WHAT IS NEEDED -
Each line below that includes the word "return" adds one to the count; give that count and nothing else.
______________________________
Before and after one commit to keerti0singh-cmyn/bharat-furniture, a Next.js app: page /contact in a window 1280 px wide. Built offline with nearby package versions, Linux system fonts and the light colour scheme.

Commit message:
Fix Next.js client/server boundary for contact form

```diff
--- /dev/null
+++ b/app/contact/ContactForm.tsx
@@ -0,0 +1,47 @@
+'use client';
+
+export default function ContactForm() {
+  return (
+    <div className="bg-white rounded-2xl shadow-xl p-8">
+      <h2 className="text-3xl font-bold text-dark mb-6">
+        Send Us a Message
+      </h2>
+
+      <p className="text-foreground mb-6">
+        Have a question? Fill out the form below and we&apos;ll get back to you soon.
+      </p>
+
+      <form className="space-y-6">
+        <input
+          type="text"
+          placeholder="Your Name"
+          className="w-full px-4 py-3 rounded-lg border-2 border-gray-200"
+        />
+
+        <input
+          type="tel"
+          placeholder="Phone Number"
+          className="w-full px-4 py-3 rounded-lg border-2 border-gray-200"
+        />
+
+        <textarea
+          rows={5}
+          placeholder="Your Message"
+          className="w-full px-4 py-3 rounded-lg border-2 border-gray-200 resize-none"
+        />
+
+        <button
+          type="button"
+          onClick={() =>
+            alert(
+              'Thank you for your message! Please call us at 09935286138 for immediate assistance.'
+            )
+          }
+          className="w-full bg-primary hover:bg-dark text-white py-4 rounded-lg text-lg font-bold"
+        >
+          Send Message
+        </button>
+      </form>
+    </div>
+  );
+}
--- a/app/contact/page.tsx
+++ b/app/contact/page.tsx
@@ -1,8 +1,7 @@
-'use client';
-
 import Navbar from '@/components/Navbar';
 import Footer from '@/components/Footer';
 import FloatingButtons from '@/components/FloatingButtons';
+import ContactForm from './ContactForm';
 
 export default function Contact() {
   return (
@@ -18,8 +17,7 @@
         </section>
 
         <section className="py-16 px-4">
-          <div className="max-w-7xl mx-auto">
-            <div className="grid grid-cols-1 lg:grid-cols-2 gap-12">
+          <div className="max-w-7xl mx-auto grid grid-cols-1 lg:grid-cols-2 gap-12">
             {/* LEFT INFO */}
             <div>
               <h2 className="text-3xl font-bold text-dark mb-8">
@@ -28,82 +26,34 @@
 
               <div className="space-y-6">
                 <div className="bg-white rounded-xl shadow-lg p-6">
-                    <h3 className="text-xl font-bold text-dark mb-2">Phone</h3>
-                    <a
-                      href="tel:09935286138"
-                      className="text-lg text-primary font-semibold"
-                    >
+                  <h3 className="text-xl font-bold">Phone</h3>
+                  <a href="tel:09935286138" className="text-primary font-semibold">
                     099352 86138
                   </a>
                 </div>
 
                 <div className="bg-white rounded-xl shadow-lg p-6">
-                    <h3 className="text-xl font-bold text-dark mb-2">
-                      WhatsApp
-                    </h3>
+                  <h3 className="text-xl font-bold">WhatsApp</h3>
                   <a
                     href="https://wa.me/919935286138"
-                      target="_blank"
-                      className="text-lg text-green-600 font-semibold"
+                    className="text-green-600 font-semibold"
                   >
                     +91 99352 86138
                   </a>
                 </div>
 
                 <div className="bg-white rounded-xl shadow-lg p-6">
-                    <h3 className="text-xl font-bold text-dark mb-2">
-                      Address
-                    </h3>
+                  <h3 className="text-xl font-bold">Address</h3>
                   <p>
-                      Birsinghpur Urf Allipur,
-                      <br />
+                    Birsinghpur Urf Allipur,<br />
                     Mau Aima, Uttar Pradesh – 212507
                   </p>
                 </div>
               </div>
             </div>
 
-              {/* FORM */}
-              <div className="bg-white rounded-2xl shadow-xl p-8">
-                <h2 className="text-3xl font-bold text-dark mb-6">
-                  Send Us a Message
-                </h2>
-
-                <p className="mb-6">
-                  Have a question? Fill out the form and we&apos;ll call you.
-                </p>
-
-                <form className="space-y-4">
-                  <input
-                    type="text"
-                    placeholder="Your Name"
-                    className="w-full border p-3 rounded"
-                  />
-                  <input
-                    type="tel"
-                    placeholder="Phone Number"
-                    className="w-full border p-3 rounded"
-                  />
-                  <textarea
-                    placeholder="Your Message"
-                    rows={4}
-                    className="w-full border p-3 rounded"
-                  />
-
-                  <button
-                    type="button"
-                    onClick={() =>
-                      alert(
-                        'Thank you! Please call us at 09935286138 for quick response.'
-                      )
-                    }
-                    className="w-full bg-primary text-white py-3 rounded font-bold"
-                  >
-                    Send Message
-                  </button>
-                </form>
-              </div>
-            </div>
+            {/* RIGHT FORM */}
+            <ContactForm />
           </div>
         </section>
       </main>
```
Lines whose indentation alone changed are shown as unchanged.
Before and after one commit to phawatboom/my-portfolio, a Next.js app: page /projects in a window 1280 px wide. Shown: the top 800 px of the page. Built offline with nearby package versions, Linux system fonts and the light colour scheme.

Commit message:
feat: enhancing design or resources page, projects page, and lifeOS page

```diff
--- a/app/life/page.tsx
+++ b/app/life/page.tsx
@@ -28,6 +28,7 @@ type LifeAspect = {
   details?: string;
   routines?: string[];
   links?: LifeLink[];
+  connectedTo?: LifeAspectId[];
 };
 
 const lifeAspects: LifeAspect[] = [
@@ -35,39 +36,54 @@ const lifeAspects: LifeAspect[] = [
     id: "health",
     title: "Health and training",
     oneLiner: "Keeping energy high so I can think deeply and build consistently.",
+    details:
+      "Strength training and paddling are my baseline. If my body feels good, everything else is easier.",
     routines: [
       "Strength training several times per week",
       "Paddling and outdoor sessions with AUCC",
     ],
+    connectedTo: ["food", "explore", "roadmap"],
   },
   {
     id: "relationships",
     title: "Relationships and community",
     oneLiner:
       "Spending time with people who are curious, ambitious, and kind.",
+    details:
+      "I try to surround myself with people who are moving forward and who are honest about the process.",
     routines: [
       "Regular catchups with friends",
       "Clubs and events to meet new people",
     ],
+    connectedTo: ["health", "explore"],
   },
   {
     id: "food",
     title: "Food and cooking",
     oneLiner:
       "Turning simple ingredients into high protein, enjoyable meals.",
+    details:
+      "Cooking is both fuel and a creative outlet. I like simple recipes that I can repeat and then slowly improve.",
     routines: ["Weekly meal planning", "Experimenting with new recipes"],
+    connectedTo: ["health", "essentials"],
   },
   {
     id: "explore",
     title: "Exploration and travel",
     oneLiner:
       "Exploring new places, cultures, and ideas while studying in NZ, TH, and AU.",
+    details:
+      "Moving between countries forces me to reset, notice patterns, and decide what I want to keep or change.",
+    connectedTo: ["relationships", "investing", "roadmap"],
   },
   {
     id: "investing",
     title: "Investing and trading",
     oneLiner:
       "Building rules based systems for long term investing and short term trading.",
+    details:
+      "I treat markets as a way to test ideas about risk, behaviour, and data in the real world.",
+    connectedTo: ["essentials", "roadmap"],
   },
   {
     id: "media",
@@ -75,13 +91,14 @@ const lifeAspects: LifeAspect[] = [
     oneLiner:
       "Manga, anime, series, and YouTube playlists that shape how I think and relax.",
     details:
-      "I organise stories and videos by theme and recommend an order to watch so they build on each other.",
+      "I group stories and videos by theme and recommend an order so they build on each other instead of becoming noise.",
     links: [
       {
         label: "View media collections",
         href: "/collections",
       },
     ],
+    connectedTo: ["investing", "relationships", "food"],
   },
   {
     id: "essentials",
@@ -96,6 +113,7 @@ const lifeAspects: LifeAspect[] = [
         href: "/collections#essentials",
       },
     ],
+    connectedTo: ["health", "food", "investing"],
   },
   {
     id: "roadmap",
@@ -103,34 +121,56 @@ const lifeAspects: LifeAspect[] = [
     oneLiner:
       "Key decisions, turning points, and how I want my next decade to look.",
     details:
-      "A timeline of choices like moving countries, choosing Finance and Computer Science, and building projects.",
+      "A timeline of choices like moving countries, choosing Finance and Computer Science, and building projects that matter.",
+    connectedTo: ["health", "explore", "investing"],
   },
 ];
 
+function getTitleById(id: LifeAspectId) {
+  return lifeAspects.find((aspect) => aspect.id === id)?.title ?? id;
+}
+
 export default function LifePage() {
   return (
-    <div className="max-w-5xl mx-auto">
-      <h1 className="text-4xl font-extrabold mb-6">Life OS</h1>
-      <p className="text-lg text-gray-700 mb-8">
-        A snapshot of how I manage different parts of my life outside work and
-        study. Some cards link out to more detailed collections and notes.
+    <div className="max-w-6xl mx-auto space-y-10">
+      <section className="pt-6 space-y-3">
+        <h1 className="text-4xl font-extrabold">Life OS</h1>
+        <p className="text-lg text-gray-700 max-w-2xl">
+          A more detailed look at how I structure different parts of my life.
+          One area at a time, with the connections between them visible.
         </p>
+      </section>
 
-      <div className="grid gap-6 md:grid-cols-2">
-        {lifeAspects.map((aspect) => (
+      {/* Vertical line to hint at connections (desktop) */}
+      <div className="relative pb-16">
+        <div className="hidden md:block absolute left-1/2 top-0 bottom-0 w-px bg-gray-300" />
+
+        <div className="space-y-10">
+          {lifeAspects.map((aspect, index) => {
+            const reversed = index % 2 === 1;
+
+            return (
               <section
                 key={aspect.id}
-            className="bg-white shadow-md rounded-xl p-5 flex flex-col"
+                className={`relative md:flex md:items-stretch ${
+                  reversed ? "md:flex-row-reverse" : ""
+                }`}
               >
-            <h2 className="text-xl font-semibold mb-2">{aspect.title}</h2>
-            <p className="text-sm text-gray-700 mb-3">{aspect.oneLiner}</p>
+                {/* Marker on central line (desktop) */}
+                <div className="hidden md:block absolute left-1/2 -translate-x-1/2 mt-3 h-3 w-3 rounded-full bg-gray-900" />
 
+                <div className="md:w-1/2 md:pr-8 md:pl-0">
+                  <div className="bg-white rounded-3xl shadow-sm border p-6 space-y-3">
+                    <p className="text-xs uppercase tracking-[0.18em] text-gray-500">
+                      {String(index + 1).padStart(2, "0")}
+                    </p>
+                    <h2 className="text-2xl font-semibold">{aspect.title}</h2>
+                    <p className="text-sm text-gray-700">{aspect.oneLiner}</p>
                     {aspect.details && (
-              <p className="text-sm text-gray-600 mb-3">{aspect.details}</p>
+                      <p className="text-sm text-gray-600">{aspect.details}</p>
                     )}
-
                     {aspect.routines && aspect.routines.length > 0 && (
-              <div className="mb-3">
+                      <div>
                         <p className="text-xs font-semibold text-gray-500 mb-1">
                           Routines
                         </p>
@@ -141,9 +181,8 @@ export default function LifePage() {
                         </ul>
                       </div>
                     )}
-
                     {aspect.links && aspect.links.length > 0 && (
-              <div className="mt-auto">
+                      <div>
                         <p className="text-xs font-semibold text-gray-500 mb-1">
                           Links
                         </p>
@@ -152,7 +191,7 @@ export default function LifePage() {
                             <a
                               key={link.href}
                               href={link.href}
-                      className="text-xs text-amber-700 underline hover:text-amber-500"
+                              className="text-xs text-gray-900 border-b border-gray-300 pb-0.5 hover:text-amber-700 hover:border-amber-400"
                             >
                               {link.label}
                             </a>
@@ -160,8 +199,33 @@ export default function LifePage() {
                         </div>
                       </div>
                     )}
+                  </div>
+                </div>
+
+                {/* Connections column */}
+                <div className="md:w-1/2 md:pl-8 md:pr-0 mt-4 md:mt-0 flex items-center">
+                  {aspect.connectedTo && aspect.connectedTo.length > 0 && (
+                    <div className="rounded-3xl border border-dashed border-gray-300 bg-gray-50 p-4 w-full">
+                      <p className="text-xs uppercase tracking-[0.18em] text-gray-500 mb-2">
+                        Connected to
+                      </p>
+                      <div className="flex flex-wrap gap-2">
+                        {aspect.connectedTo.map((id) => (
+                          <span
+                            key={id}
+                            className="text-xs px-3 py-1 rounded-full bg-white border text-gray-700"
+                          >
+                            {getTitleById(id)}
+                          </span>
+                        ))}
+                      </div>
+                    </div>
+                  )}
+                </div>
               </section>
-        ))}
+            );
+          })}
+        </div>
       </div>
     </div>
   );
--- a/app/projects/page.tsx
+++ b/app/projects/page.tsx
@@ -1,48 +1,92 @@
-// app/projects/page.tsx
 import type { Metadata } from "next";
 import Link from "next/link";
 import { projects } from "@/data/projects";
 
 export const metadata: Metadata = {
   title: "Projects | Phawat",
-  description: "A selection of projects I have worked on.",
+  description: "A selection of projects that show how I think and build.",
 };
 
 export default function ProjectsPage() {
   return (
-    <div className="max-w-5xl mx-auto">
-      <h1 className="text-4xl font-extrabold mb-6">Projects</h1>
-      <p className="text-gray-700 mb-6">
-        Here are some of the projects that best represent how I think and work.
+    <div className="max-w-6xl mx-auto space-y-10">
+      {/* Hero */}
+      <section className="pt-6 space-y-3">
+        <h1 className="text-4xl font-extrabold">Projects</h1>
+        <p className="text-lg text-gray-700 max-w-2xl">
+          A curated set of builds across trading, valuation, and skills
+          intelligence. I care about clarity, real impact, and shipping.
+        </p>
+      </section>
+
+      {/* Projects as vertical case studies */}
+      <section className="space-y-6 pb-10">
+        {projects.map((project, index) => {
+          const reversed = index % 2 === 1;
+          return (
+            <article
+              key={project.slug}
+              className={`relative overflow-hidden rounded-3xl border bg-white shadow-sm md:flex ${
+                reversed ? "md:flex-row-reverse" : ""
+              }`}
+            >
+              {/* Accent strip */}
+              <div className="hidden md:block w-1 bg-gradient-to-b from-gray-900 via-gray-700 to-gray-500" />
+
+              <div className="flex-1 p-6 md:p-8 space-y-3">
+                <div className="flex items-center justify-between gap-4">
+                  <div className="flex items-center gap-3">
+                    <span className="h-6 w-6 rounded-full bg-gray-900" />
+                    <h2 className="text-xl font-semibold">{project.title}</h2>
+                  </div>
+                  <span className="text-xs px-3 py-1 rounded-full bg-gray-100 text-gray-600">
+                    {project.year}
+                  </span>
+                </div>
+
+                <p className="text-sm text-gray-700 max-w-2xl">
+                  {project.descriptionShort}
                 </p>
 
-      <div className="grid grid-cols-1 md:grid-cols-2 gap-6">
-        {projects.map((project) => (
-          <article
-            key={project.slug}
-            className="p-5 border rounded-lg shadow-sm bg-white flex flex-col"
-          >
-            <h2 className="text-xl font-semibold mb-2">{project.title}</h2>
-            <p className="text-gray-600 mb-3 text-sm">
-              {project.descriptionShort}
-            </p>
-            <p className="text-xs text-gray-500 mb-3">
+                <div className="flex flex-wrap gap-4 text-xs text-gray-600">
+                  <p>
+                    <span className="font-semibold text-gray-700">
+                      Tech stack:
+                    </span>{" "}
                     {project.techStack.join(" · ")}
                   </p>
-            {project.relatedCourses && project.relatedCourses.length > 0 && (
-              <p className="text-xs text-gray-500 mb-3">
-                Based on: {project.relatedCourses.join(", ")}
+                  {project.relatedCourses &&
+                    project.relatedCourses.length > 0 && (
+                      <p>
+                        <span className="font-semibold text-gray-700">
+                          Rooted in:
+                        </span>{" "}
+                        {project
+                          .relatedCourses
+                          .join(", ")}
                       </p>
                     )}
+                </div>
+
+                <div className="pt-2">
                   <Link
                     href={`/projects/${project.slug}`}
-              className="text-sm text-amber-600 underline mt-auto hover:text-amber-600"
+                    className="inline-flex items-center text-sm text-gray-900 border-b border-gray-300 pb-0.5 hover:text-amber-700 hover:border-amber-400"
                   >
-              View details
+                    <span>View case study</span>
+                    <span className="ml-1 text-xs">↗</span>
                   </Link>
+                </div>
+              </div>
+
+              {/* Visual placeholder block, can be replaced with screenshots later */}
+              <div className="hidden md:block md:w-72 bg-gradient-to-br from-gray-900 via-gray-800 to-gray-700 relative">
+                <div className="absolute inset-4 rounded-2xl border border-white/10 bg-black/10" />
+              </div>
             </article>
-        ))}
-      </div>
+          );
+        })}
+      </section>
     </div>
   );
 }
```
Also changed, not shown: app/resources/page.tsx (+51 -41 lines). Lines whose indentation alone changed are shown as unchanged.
______________________________
ANSWER SECTION -
7